## Activity
In the records below, find each line with "健身and饮食打卡" and copy it.

══ Supplied material ══

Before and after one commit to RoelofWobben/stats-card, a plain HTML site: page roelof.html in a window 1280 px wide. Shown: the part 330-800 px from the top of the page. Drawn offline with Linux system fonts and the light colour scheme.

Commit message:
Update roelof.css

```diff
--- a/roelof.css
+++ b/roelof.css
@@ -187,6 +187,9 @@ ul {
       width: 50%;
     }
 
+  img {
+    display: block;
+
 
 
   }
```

═══
══ Supplied material ══

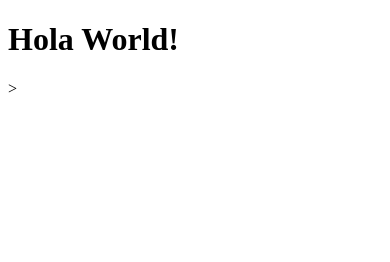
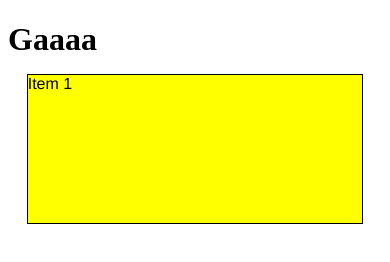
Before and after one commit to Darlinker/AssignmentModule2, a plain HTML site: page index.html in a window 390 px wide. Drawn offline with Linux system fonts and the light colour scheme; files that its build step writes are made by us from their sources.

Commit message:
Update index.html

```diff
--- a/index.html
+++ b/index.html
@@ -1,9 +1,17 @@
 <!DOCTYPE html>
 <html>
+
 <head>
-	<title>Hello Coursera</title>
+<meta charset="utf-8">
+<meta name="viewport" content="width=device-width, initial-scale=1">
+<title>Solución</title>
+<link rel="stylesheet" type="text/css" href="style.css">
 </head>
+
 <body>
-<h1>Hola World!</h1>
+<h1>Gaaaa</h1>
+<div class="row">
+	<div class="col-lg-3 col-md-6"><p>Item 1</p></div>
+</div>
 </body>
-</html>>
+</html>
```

═══
══ Supplied material ══

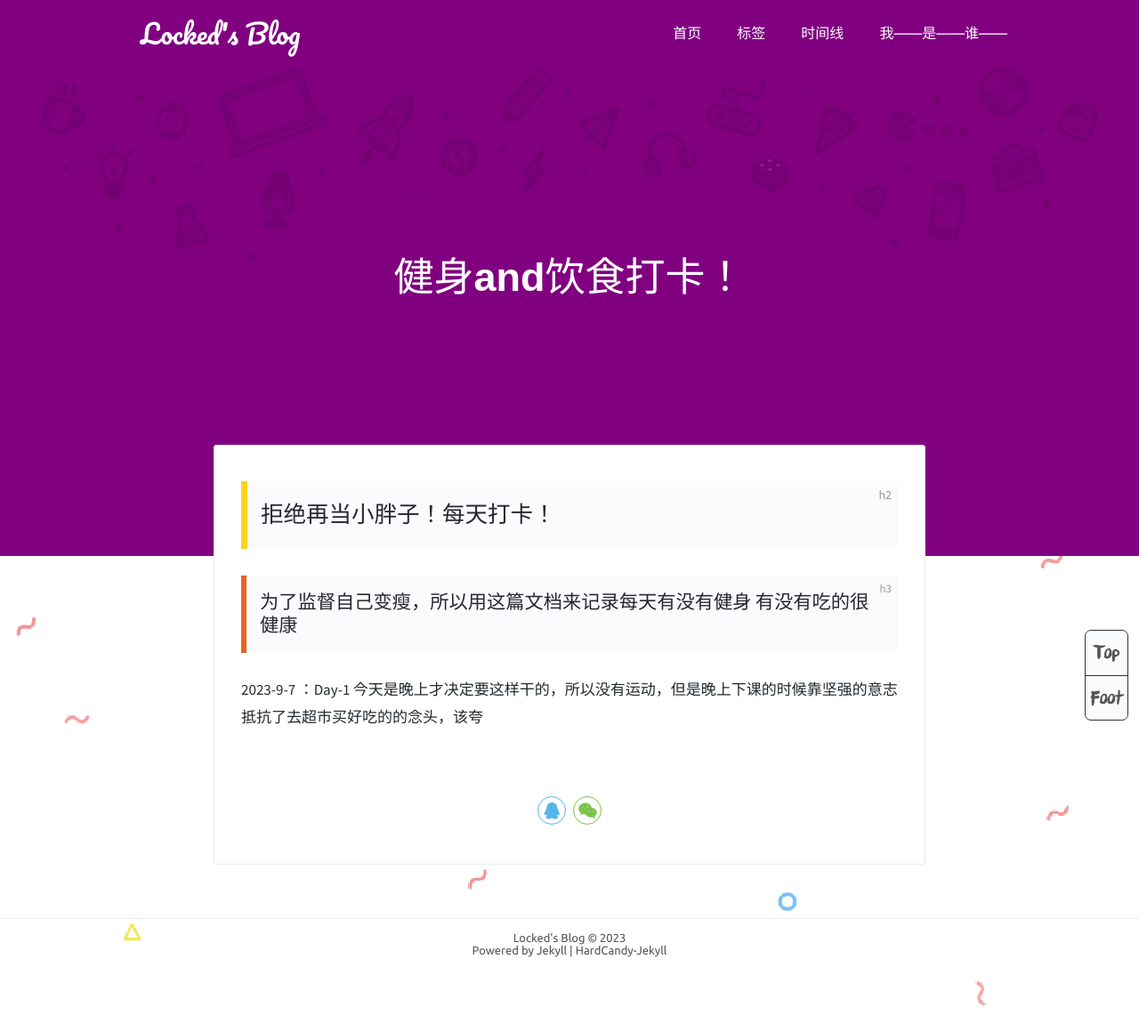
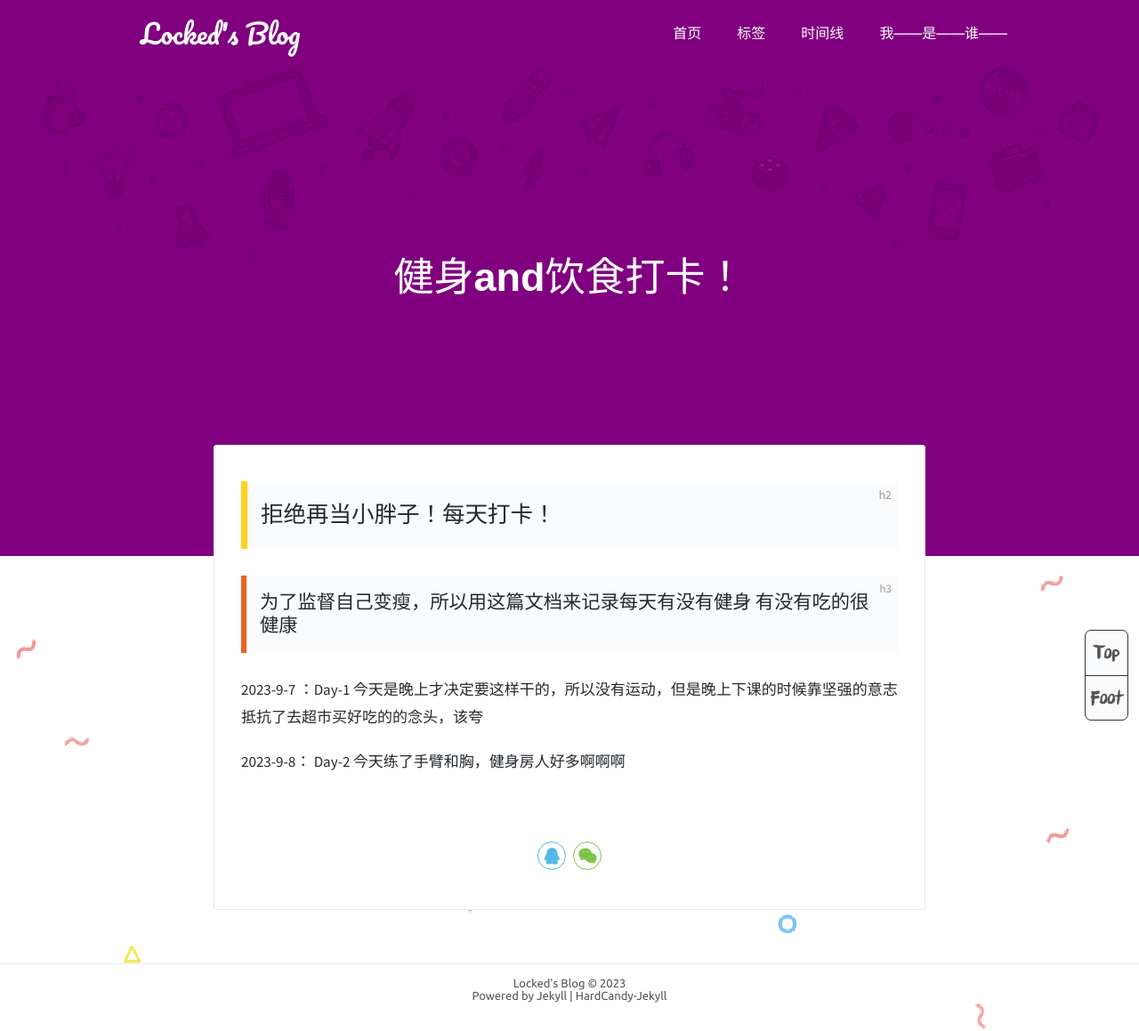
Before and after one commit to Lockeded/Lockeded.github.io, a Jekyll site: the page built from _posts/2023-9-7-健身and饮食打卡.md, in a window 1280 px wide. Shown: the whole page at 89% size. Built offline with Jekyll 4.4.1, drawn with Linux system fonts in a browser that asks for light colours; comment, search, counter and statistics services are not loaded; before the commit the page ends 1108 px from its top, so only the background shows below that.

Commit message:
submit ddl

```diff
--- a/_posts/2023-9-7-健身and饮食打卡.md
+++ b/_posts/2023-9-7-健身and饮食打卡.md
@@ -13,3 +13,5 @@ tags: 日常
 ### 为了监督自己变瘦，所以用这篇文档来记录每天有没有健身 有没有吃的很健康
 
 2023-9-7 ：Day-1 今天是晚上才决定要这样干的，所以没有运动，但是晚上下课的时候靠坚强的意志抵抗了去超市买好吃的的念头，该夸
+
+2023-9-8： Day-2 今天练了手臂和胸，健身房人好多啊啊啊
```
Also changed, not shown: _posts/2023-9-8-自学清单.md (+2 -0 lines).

═══

## Your response
Before and after one commit to Lockeded/Lockeded.github.io, a Jekyll site: the page built from _posts/2023-9-7-健身and饮食打卡.md, in a window 1280 px wide. Shown: the whole page at 89% size. Built offline with Jekyll 4.4.1, drawn with Linux system fonts in a browser that asks for light colours; comment, search, counter and statistics services are not loaded; before the commit the page ends 1108 px from its top, so only the background shows below that.
--- a/_posts/2023-9-7-健身and饮食打卡.md
+++ b/_posts/2023-9-7-健身and饮食打卡.md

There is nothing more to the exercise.